Abbreviated Title of Research Proposal: In vitro and in vivo models for HIBM
Project Summary: Hereditary inclusion body myopathy (HIBM) is a unique group of neuromuscular disorders characterized by adult-onset, slowly progressive distal and proximal muscle weakness, and a typical muscle pathology, including rimmed vacuoles and filamentous inclusions. The prototype HIBM is a form of the disease particularly frequent in Middle Eastern Jews presenting an additional unique feature, the sparing of the quadriceps. The gene responsible for the disease, which encodes the enzyme UDP-N-acetylglucosamine 2-epimerase/N-acetylmannosanine kinase (GNE), was identified in our laboratory and found to carry a homozygous missense mutation in all Middle Eastern HIBM patients, while other patients worldwide have usually different mutations in the same gene. GNE is the key enzyme in sialic acid biosynthesis, which is involved in a variety of biological interactions, such as cell adhesion and migration.
In order to understand the pivotal role of GNE in the onset and progression of HIBM, we will introduce the most prominent human mutations identified in the GNE gene of HIBM patients in already available murine GNE-deficient embryonic stem cells. These cells will be analyzed morphologically and biochemically and will be further used to generate transgenic mice with GNE mutations in an endogenous GNE-free in vivo system. In addition, we will generate a mouse where the GNE gene could be switched off only in muscle tissue.

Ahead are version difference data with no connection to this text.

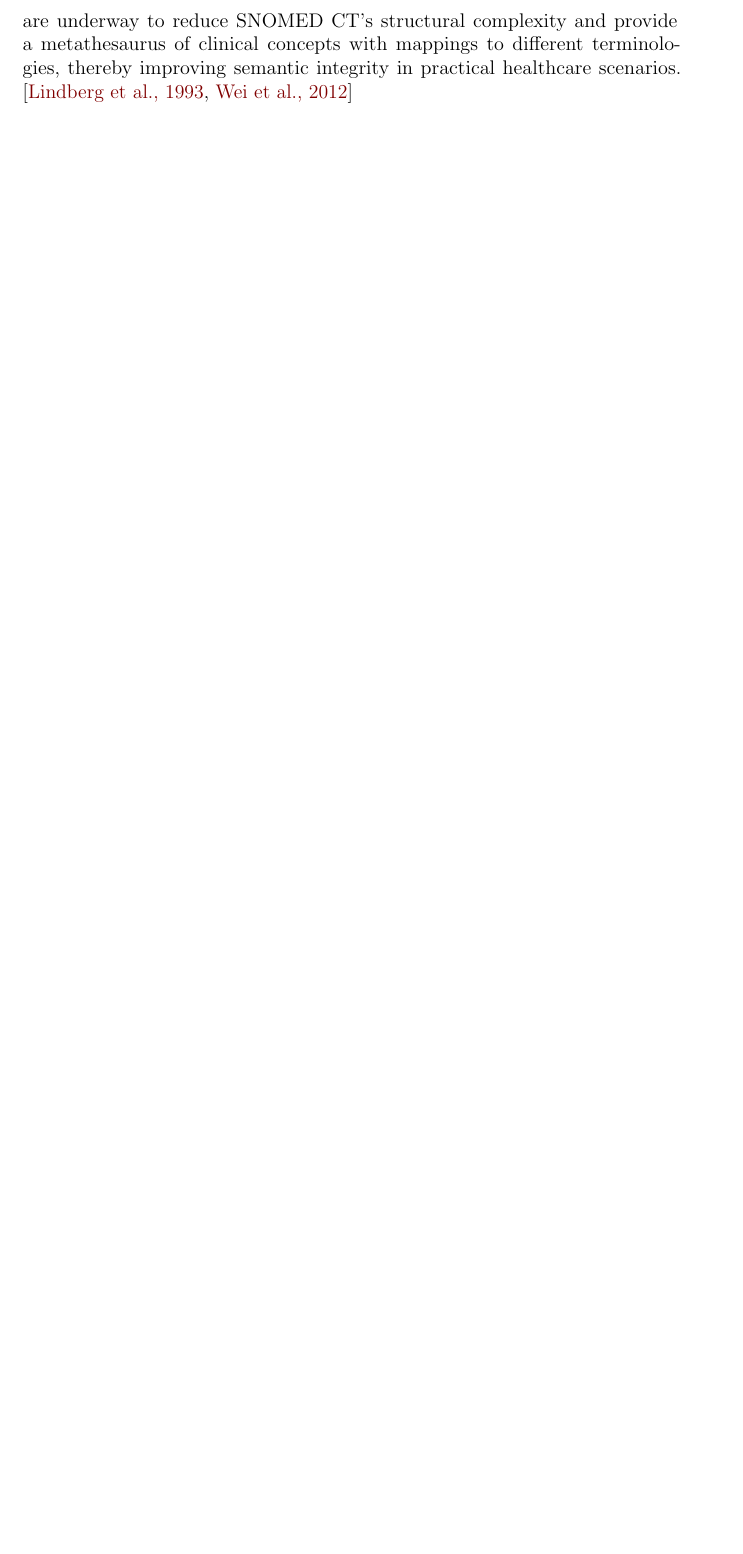
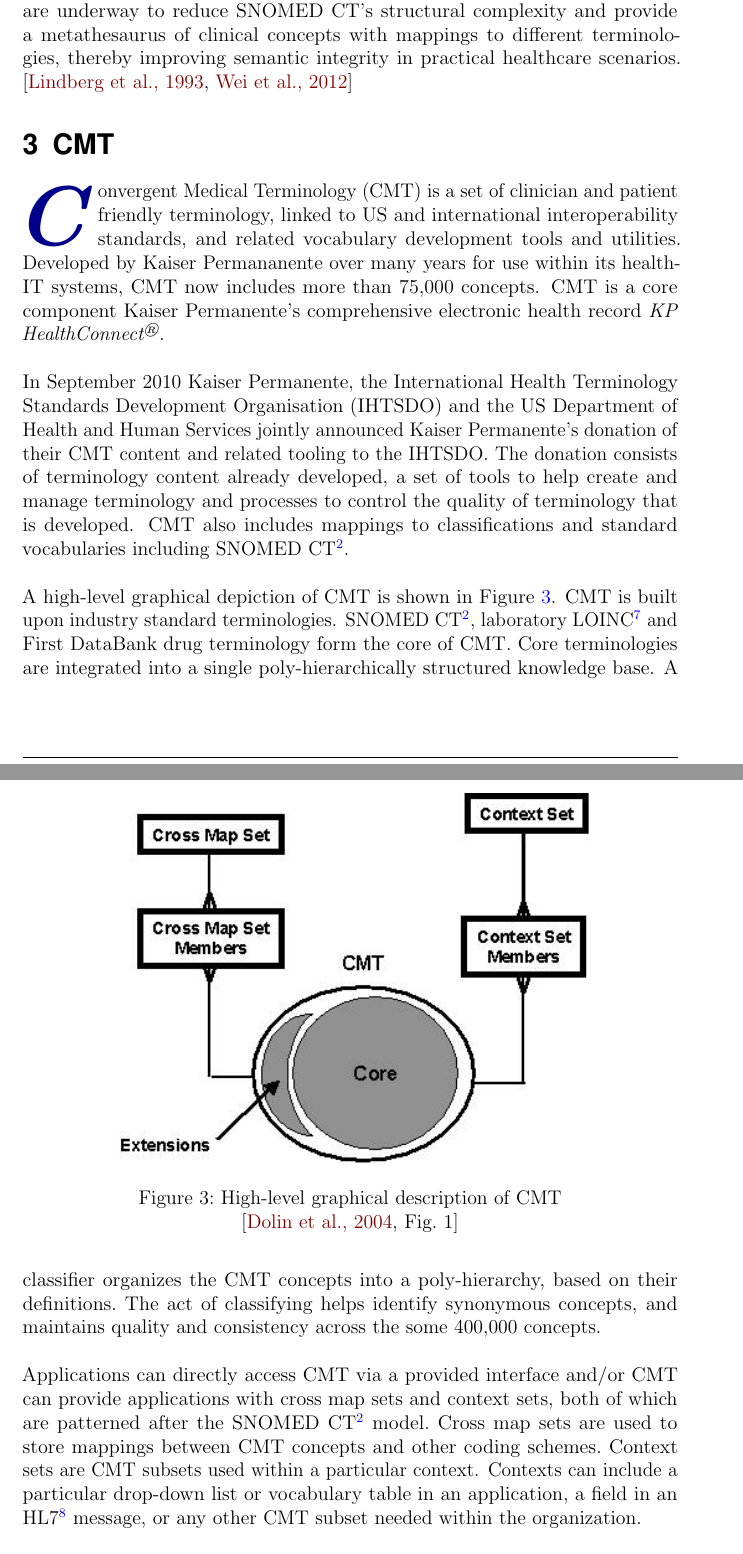
Before and after one commit to SemanticHealthcare/SemanticHealthcare, a LaTeX document (SemanticHealthcare.tex): part of page 7 of 15 before the commit and two parts of pages 7 and 8 of 18 after it, the two joined at a grey line, cut so that both start at the same text, the shorter picture padded with empty space. Compiled offline with pdfLaTeX.

Commit message:
Description on CMT and superscript referencing of sections

```diff
--- a/SemanticHealthcare.tex
+++ b/SemanticHealthcare.tex
@@ -10,8 +10,8 @@
 \usepackage{fix-cm}	 % Custom font sizes - used for the initial letter in the document
 \usepackage{graphicx} % Inserting figures and images
 
-%\usepackage{sectsty} % Enables custom section titles
-%\allsectionsfont{\usefont{OT1}{phv}{b}{n}} % Change the font of all section commands
+\usepackage{sectsty} % Enables custom section titles
+\allsectionsfont{\usefont{T1}{phv}{b}{n}} % Change the font of all section commands
 
 \usepackage{fancyhdr} % Needed to define custom headers/footers
 \pagestyle{fancy} % Enables the custom headers/footers
@@ -37,6 +37,7 @@
 	linktoc=all, %set to all if you want both sections and subsections linked
 	linkcolor=blue, %choose some color if you want links to stand out
 	citecolor=Maroon,
+	urlcolor=SteelBlue,
 	}
 
 \addto{\captionsenglish}{\renewcommand*\contentsname{Table of Contents}}
@@ -257,7 +261,56 @@
   and provide a metathesaurus of clinical concepts with mappings to different terminologies,\
   thereby improving semantic integrity in practical healthcare scenarios.\
   \cite{lindberg_unified_1993,wei_using_2012}
+%----------------------------------------------------------------------------------------
+%	CMT
+%----------------------------------------------------------------------------------------
+  \section[Convergent Medical Terminology (CMT)]{CMT}
+  \label{sec:cmt}
 
+  \initial{C}onvergent Medical Terminology (CMT) is a set of clinician and patient friendly\
+  terminology, linked to US and international interoperability standards, and\
+  related vocabulary development tools and utilities. Developed by Kaiser\-
+  Permananente over many years for use within its health-IT systems, CMT now\
+  includes more than 75,000 concepts. CMT is a core component Kaiser Permanente's\
+  comprehensive electronic health record \emph{KP HealthConnect\textsuperscript\textregistered}.\\
+
+  \begin{figure}[ht!]
+    \label{fig:cmt}
+    \centering
+    \includegraphics[scale=0.75]{CMT.jpg}
+    \caption{High-level graphical description\
+    of CMT}\cite[Fig.~1]{dolin_kaiser_2004}
+  \end{figure}
+
+  \noindent In September 2010 Kaiser Permanente, the International Health\
+  Terminology Standards Development Organisation (IHTSDO) and the US\
+  Department of Health and Human Services jointly announced Kaiser Permanente's\
+  donation of their CMT content and related tooling to the IHTSDO. The donation\
+  consists of terminology content already developed, a set of tools to\
+  help create and manage terminology and processes to control the quality of\
+  terminology that is developed. CMT also includes mappings to classifications\
+  and standard vocabularies including SNOMED CT\textsuperscript{\ref{sec:snomedct}}.\\
+
+  \noindent A high-level graphical depiction of CMT\
+  is shown in Figure~\ref{fig:cmt}. CMT is built upon\
+  industry standard terminologies. SNOMED CT\textsuperscript{\ref{sec:snomedct}},\
+  laboratory LOINC\textsuperscript{\ref{sec:loinc}} and First DataBank drug\
+  terminology form the core of CMT. Core terminologies are integrated into a\
+  single poly-hierarchically structured knowledge base. A classifier organizes\
+  the CMT concepts into a poly-hierarchy, based on their definitions.\
+  The act of classifying helps identify synonymous concepts, and maintains quality\
+  and consistency across the some 400,000 concepts.\\
+
+  \noindent Applications can directly access CMT via a provided interface and/or\
+  CMT can provide applications with cross map sets and context sets, both of which\
+  are patterned after the SNOMED CT\textsuperscript{\ref{sec:snomedct}} model.\
+  Cross map sets are used to store mappings between CMT concepts and other coding schemes.\
+  Context sets are CMT subsets used within a particular context. Contexts\
+  can include a particular drop-down list or vocabulary table in an application,\
+  a field in an HL7\textsuperscript{\ref{sec:fhir}} message, or any other CMT subset needed within the organization.\\
+
+  \noindent CMT is currently distributed within the UMLS Metathesauras\
+  (\url{http://www.nlm.nih.gov/research/umls/knowledge_sources/metathesaurus/index.html}).
 %----------------------------------------------------------------------------------------
 %	RDF
 %----------------------------------------------------------------------------------------
```
Also changed, not shown: CMT.jpg (added), SemanticHealthcare.tex (21 more changed lines).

We anticipate that these studies will contribute to unravel the function of GNE and sialic acid metabolism in particular in muscle cells and reveal possible pathogenic mechanisms leading to HIBM. In addition, this animal model could be used for the assessment of therapeutic approaches.